Two Manitoba men will stand trial for first-degree murder in connection to the grisly slaying of a young Winnipeg man in 2008.

Two Manitoba men will stand trial for first-degree murder inconnection to the grisly slaying of a young Winnipeg man in 2008.

The remains of Chad Davis, 22, were found wrapped in industrial-style plastic and stuffed into a barrel that had surfaced on the Lee River northeast of Winnipeg in July 2008.

Davis had been reported missing nearly six months earlier after he was last seen on Prince Rupert Avenue in northeast Winnipeg.

The discovery of Davis’s remains triggered a lengthy RCMP investigation that resulted in charges being laid against Cory Tymchyshyn and Kristopher Brincheski in September 2008.

RCMP conducted lengthy searches at two Winnipeg homes in connection to the case, one on Prince Rupert Avenue and the other in West Kildonan.

Both Tymchyshyn and Brincheski consented to stand trial on first-degree murder charges in the Court of Queen’s Bench following the conclusion of their preliminary hearing Friday morning. They have pleaded not guilty to the charges.

Both men remain free on bail.

Their next court date is Dec.8, but no trial date has been set. They face mandatory life sentences without a chance of parole for 25 years if convicted.

Judge Brian Corrin cautioned the men that the results of their preliminary hearing did not in any way indicate a finding of guilt, telling court that "99.6 per cent" of preliminary hearings trigger a committal to trial.

Publication ban on evidence

A mandatory publication ban on the evidence tendered by the Crown during the preliminary hearings is in effect.

RCMP have said little about the case and have never revealed a motive for Davis’s killing.

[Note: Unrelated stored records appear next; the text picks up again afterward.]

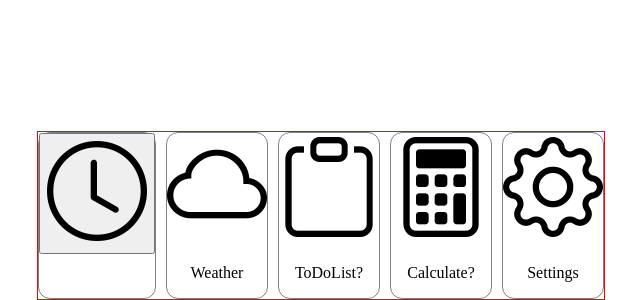
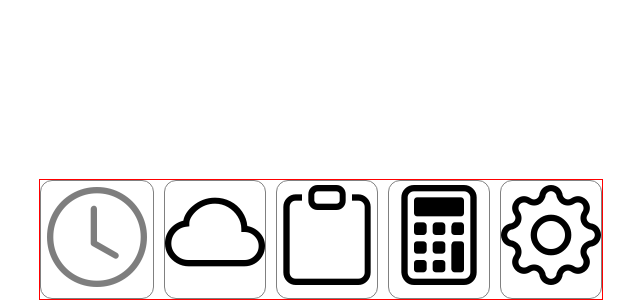
Before and after one commit to jiechenmc/Dash, a React (Create React App) app: page / in a window 1280 px wide. Shown: the part 500-800 px from the top of the page, without its empty margins (319-959 px from the left). Built offline with nearby package versions, Linux system fonts and the light colour scheme.

Commit message:
TimeWidget is considered done

```diff
--- a/package.json
+++ b/package.json
@@ -10,6 +10,7 @@
     "bootstrap-icons": "^1.8.1",
     "react": "^17.0.2",
     "react-dom": "^17.0.2",
+    "react-draggable": "^4.4.4",
     "react-modal": "^3.14.4",
     "react-scripts": "5.0.0",
     "web-vitals": "^2.1.4"
--- a/src/App.css
+++ b/src/App.css
@@ -15,7 +15,6 @@
 }
 
 .widgets {
-  flex-direction: column;
   border: 1px solid grey;
   border-radius: 12px;
 }
--- a/src/widgets/CalculatorWidget/CalculatorWidget.js
+++ b/src/widgets/CalculatorWidget/CalculatorWidget.js
@@ -4,7 +4,6 @@ export default function DiceWidget() {
   return (
     <div id="CalculatorWidget" className="widgets">
       <i className="bi-calculator"></i>
-      <p className="centerText">Calculate?</p>
     </div>
   );
 }
--- a/src/widgets/SettingsWidget/SettingsWidget.js
+++ b/src/widgets/SettingsWidget/SettingsWidget.js
@@ -4,7 +4,6 @@ export default function SettingWidget() {
   return (
     <div id="SettingsWidget" className="widgets">
       <i className="bi-gear"></i>
-      <p className="centerText">Settings</p>
     </div>
   );
 }
--- a/src/widgets/TimeWidget/TimeWidget.css
+++ b/src/widgets/TimeWidget/TimeWidget.css
@@ -1,31 +1,64 @@
 .TimeWidgetModal {
+  /* keeps content together */
   display: flex;
   align-items: center;
   justify-content: center;
   flex-direction: column;
 
-  position: fixed;
+  /* moves the content to the center of the screen */
+  position: absolute;
   top: 50%;
   left: 50%;
   transform: translate(-50%, -50%);
-  border: 1px solid #ccc;
-  background: #fff;
-  overflow: auto;
-  border-radius: 4px;
   outline: none;
   padding: 20px;
 }
 
-.TimeWidgetModalOverlay {
-  position: fixed;
-  top: 0;
+.TimeWidgetOverlay {
+  /*
+  No Overlay
+  */
+}
+#TimeWidgetOpenButton {
+  background: none;
+  border: none;
+  display: block;
+  width: 100%;
+  border: none;
+  cursor: pointer;
+  text-align: center;
+  height: 100%;
+  text-align: center;
+  font-size: 16px;
+  opacity: 0.5;
+  transition: 0.3s;
+}
+
+#TimeWidgetOpenButton:hover .bi-clock::before {
+  opacity: 1;
+  content: "\F291";
+}
+
+#TimeWidgetCloseButton {
+  position: absolute;
+  border: none;
+  bottom: 0;
   left: 0;
   right: 0;
-  bottom: 0;
-  background-color: rgba(0, 0, 0, 0.75);
+  color: red;
 }
 
-#TimeWidgetOpenButton {
+#TimeWidgetContent {
+  border-top: 10px burlywood solid;
+  text-align: center;
 }
-#TimeWidgetCloseButton {
+
+.X {
+  background: none;
+  padding: 0px;
+  margin: 0px;
 }
+
+p {
+  margin-top: 0;
+}
--- a/src/widgets/TimeWidget/TimeWidgetModal.js
+++ b/src/widgets/TimeWidget/TimeWidgetModal.js
@@ -1,4 +1,5 @@
 import React, { useEffect, useState } from "react";
+import Draggable from "react-draggable";
 import Modal from "react-modal";
 import "./TimeWidget.css";
 
@@ -6,7 +7,8 @@ export default function TimeWidgetModal() {
   const parseTime = () => {
     const timeOfDay = date.getHours() - 12 < 0 ? "AM" : "PM";
     const hours = timeOfDay === "PM" ? date.getHours() - 12 : date.getHours();
-    const minutes = date.getMinutes();
+    const minutes =
+      date.getMinutes() < 10 ? "0" + date.getMinutes() : date.getMinutes();
     const seconds =
       date.getSeconds() < 10 ? "0" + date.getSeconds() : date.getSeconds();
     return `${hours}:${minutes}:${seconds} ${timeOfDay}`;
@@ -42,23 +44,30 @@ export default function TimeWidgetModal() {
       <button id="TimeWidgetOpenButton" onClick={openModal}>
         <i className="bi-clock"></i>
       </button>
+
       <Modal
         isOpen={modalIsOpen}
         onRequestClose={closeModal}
         className="TimeWidgetModal"
-        overlayClassName="TimeWidgetModalOverlay"
         contentLabel="Time Widget"
+        overlayClassName="TimeWidgetOverlay"
       >
         {/* Content Start*/}
-        <i className="bi-clock"></i>
-        <p className="centerText">
-          {today}
-          <br></br>
-          <small>{time}</small>
-        </p>
-        <button id="TimeWidgetCloseButton" onClick={closeModal}>
-          X
-        </button>
+
+        <Draggable>
+          <div id="TimeWidgetContent">
+            <button id="TimeWidgetCloseButton" onClick={closeModal}>
+              <p className="X">X</p>
+            </button>
+            <i className="bi-clock"></i>
+            <p className="centerText date">
+              {today}
+              <br></br>
+              <small>{time}</small>
+            </p>
+          </div>
+        </Draggable>
+
         {/* Content End*/}
       </Modal>
     </div>
--- a/src/widgets/TodoListWidget/TodoList.js
+++ b/src/widgets/TodoListWidget/TodoList.js
@@ -4,7 +4,6 @@ export default function AssignmentWidget() {
   return (
     <div id="TodoListWidget" className="widgets">
       <i className="bi-clipboard"></i>
-      <p className="centerText">ToDoList?</p>
     </div>
   );
 }
--- a/src/widgets/WeatherWidget/WeatherWidget.js
+++ b/src/widgets/WeatherWidget/WeatherWidget.js
@@ -4,7 +4,6 @@ export default function WeatherWidget() {
   return (
     <div id="WeatherWidget" className="widgets">
       <i className="bi-cloud"></i>
-      <p className="centerText">Weather</p>
     </div>
   );
 }
```
Also changed, not shown: 1 other file (tests, documents, lock files or other folders).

Police have publicly said the accused knew Davis, but wouldn’t say how.

Court records show Tymchyshyn and Brincheski were business partners in a company called Brincore Homes.

Two men out fixing a dock in cottage country near Lac du Bonnet discovered Davis’s remains. They told CBC News at the time that the barrel had been floating in the Lee River for a couple of weeks before they decided to retrieve it and pry it open.

After making the horrific discovery, they immediately called RCMP.